[WHAT THE TASK REQUIRES]: Omitting all images, give the entries that follow again exactly as they read.

[DATA LISTING]:

*** Block opens ***

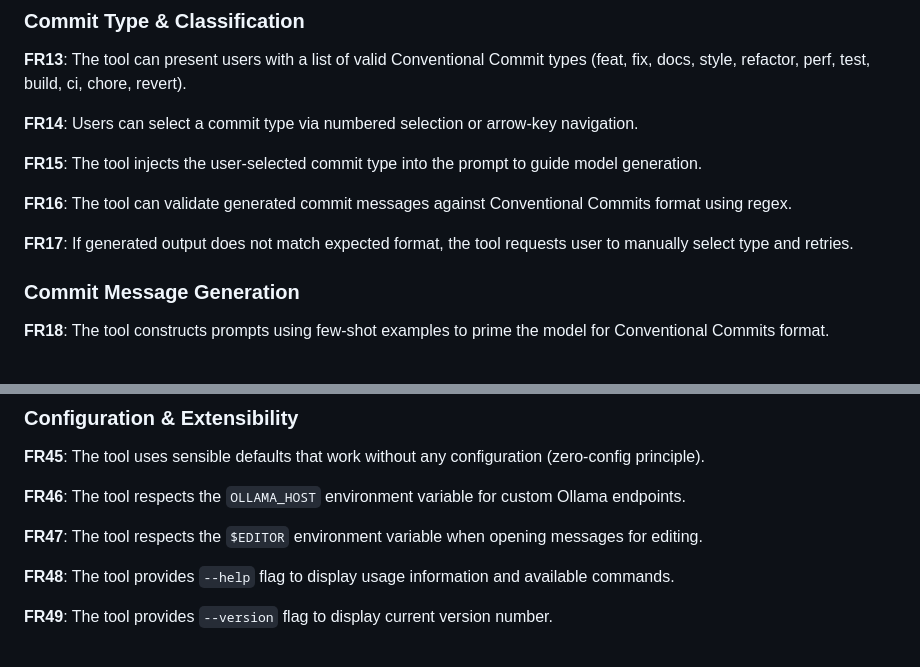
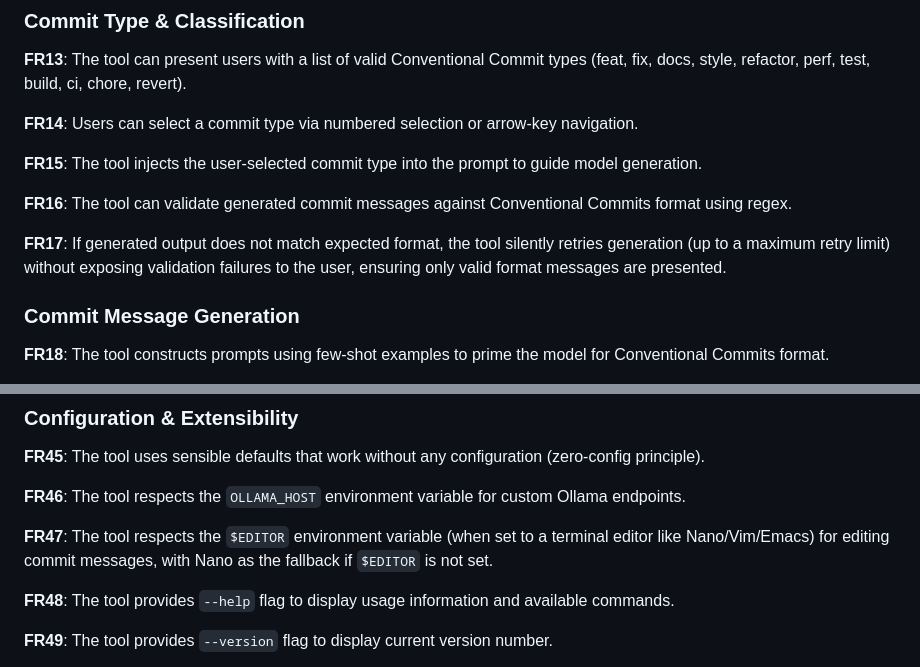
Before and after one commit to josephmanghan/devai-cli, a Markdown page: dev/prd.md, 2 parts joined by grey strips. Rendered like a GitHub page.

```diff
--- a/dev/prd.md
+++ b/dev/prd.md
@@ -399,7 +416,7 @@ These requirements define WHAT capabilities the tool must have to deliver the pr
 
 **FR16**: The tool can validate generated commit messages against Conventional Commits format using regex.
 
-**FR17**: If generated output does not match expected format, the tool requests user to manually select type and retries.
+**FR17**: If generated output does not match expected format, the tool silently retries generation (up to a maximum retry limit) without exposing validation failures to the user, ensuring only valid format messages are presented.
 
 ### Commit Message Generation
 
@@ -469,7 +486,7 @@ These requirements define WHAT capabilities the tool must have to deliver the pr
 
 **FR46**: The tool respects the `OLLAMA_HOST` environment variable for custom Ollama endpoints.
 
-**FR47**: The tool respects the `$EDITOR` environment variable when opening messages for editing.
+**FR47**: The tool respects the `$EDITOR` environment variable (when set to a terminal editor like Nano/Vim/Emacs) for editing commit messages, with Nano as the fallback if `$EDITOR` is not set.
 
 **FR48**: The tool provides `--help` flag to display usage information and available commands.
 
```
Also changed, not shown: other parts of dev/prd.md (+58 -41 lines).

*** Block closes ***

[EXERCISE OUTPUT]:
Before and after one commit to josephmanghan/devai-cli, a Markdown page: dev/prd.md, 2 parts joined by grey strips. Rendered like a GitHub page.

```diff
--- a/dev/prd.md
+++ b/dev/prd.md
@@ -399,7 +416,7 @@ These requirements define WHAT capabilities the tool must have to deliver the pr
 
 **FR16**: The tool can validate generated commit messages against Conventional Commits format using regex.
 
-**FR17**: If generated output does not match expected format, the tool requests user to manually select type and retries.
+**FR17**: If generated output does not match expected format, the tool silently retries generation (up to a maximum retry limit) without exposing validation failures to the user, ensuring only valid format messages are presented.
 
 ### Commit Message Generation
 
@@ -469,7 +486,7 @@ These requirements define WHAT capabilities the tool must have to deliver the pr
 
 **FR46**: The tool respects the `OLLAMA_HOST` environment variable for custom Ollama endpoints.
 
-**FR47**: The tool respects the `$EDITOR` environment variable when opening messages for editing.
+**FR47**: The tool respects the `$EDITOR` environment variable (when set to a terminal editor like Nano/Vim/Emacs) for editing commit messages, with Nano as the fallback if `$EDITOR` is not set.
 
 **FR48**: The tool provides `--help` flag to display usage information and available commands.
 
```
Also changed, not shown: other parts of dev/prd.md (+58 -41 lines).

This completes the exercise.